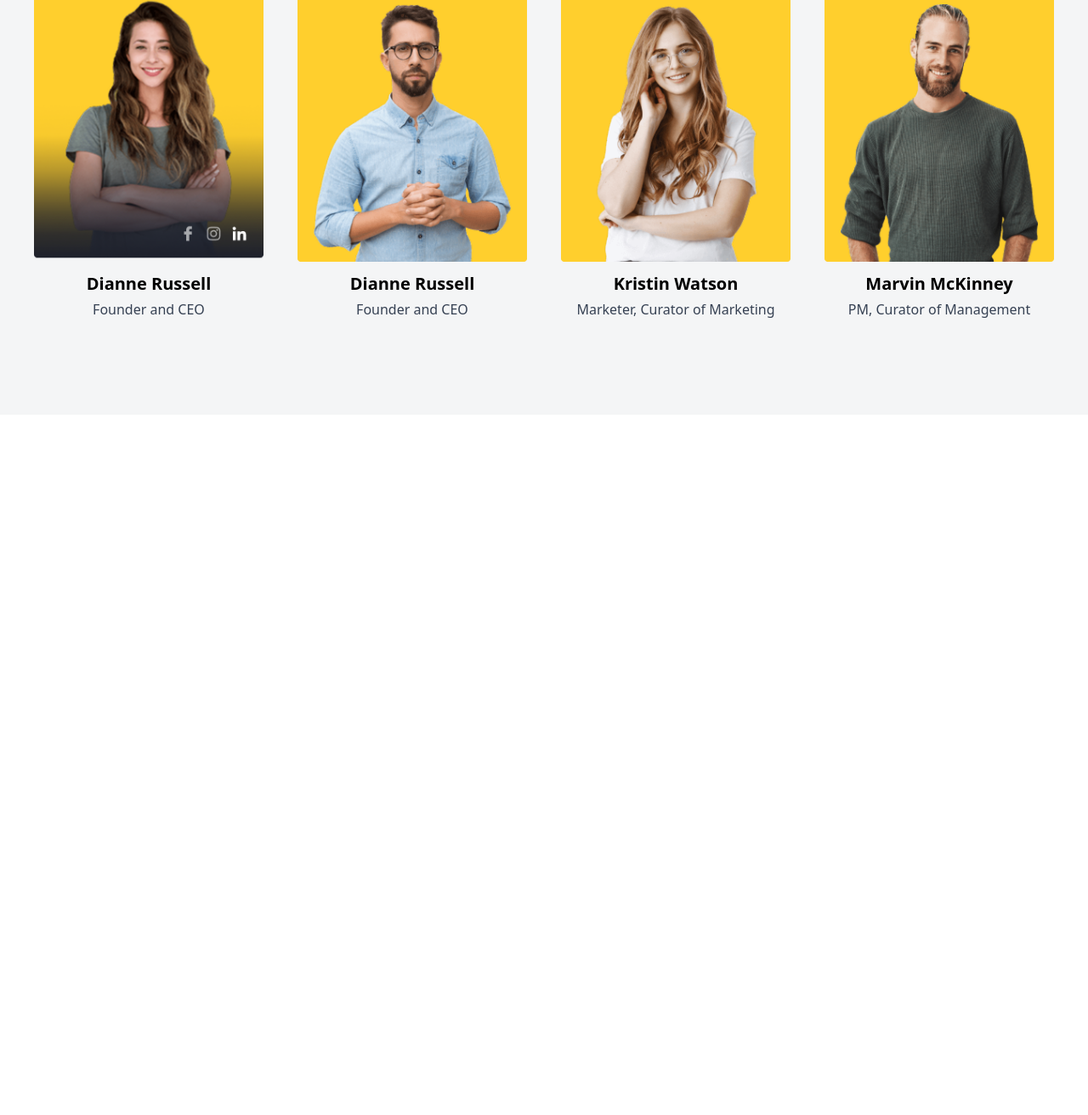
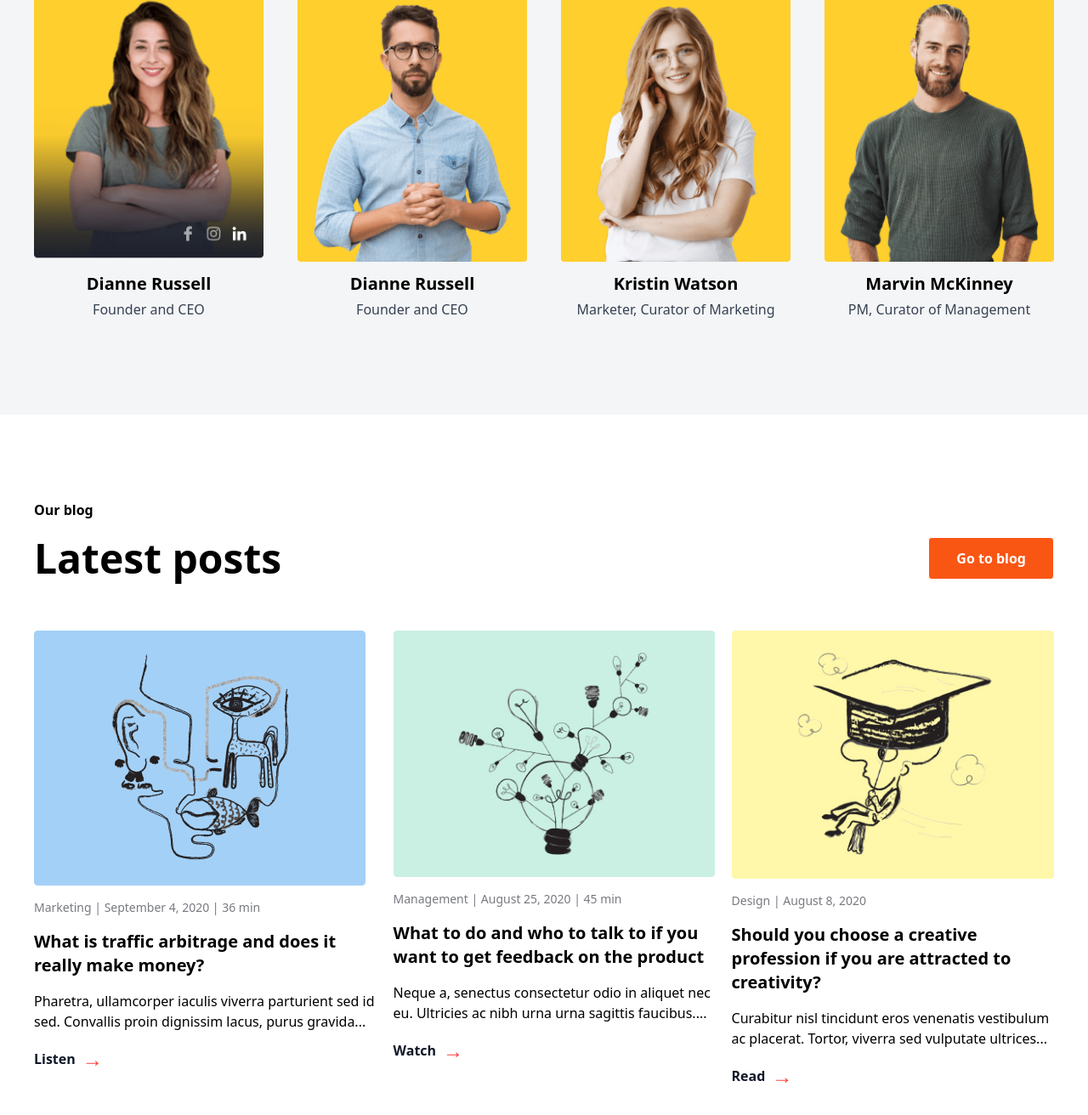
Before and after one commit to numonqalandarov-sketch/home-workk-date-19, a website: page index.html in a window 1280 px wide. Shown: the part 5353-6665 px from the top of the page at 85% size. Before the commit the page ends 5841 px from the top, so only its background shows below. Drawn offline with Linux system fonts and the light colour scheme.

Commit message:
section6 page1

```diff
--- a/index.html
+++ b/index.html
@@ -444,6 +444,74 @@
           </div>
         </div>
       </section>
+
+      <section
+        class="flex items-center lg:items-start max-w-300 m-auto flex-col gap-2 lg:gap-5 py-10 px-5 lg:py-25 lg:px-0"
+      >
+        <h6 class="font-bold">Our blog</h6>
+        <div
+          class="flex justify-between w-full gap-5 lg:gap-0 items-center flex-col lg:flex-row"
+        >
+          <h1 class="text-3xl lg:text-5xl font-black">Latest posts</h1>
+          <button
+            class="py-3 px-8 border bg-[#F95614] text-white font-bold rounded-sm"
+          >
+            Go to blog
+          </button>
+        </div>
+        <div class="flex flex-col lg:flex-row gap-5 my-5 lg:my-10">
+          <div class="flex flex-col gap-4 items-start">
+            <img src="src/img/page1/section8/img1.png" alt="" />
+            <p class="text-[#787A80] text-sm">
+              Marketing | September 4, 2020 | 36 min
+            </p>
+            <h3 class="text-xl font-bold">
+              What is traffic arbitrage and does it really make money?
+            </h3>
+            <p>
+              Pharetra, ullamcorper iaculis viverra parturient sed id sed.
+              Convallis proin dignissim lacus, purus gravida...
+            </p>
+            <p class="font-bold text-gray-900 flex items-center gap-2">
+              Listen <span class="text-[#FF3F3A] text-2xl">→</span>
+            </p>
+          </div>
+
+          <div class="flex flex-col gap-4 items-start">
+            <img src="src/img/page1/section8/img2.png" alt="" />
+            <p class="text-[#787A80] text-sm">
+              Management | August 25, 2020 | 45 min
+            </p>
+            <h3 class="text-xl font-bold">
+              What to do and who to talk to if you want to get feedback on the
+              product
+            </h3>
+            <p>
+              Neque a, senectus consectetur odio in aliquet nec eu. Ultricies ac
+              nibh urna urna sagittis faucibus....
+            </p>
+            <p class="font-bold text-gray-900 flex items-center gap-2">
+              Watch <span class="text-[#FF3F3A] text-2xl">→</span>
+            </p>
+          </div>
+
+          <div class="flex flex-col gap-4 items-start">
+            <img src="src/img/page1/section8/img3.png" alt="" />
+            <p class="text-[#787A80] text-sm">Design | August 8, 2020</p>
+            <h3 class="text-xl font-bold">
+              Should you choose a creative profession if you are attracted to
+              creativity?
+            </h3>
+            <p>
+              Curabitur nisl tincidunt eros venenatis vestibulum ac placerat.
+              Tortor, viverra sed vulputate ultrices...
+            </p>
+            <p class="font-bold text-gray-900 flex items-center gap-2">
+              Read <span class="text-[#FF3F3A] text-2xl">→</span>
+            </p>
+          </div>
+        </div>
+      </section>
     </main>
   </body>
 </html>
```
Also changed, not shown: src/output.css.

_____

About this exercise: Search the data above for the string "August" and return every line that has it.

Written response:
+              Management | August 25, 2020 | 45 min
+            <p class="text-[#787A80] text-sm">Design | August 8, 2020</p>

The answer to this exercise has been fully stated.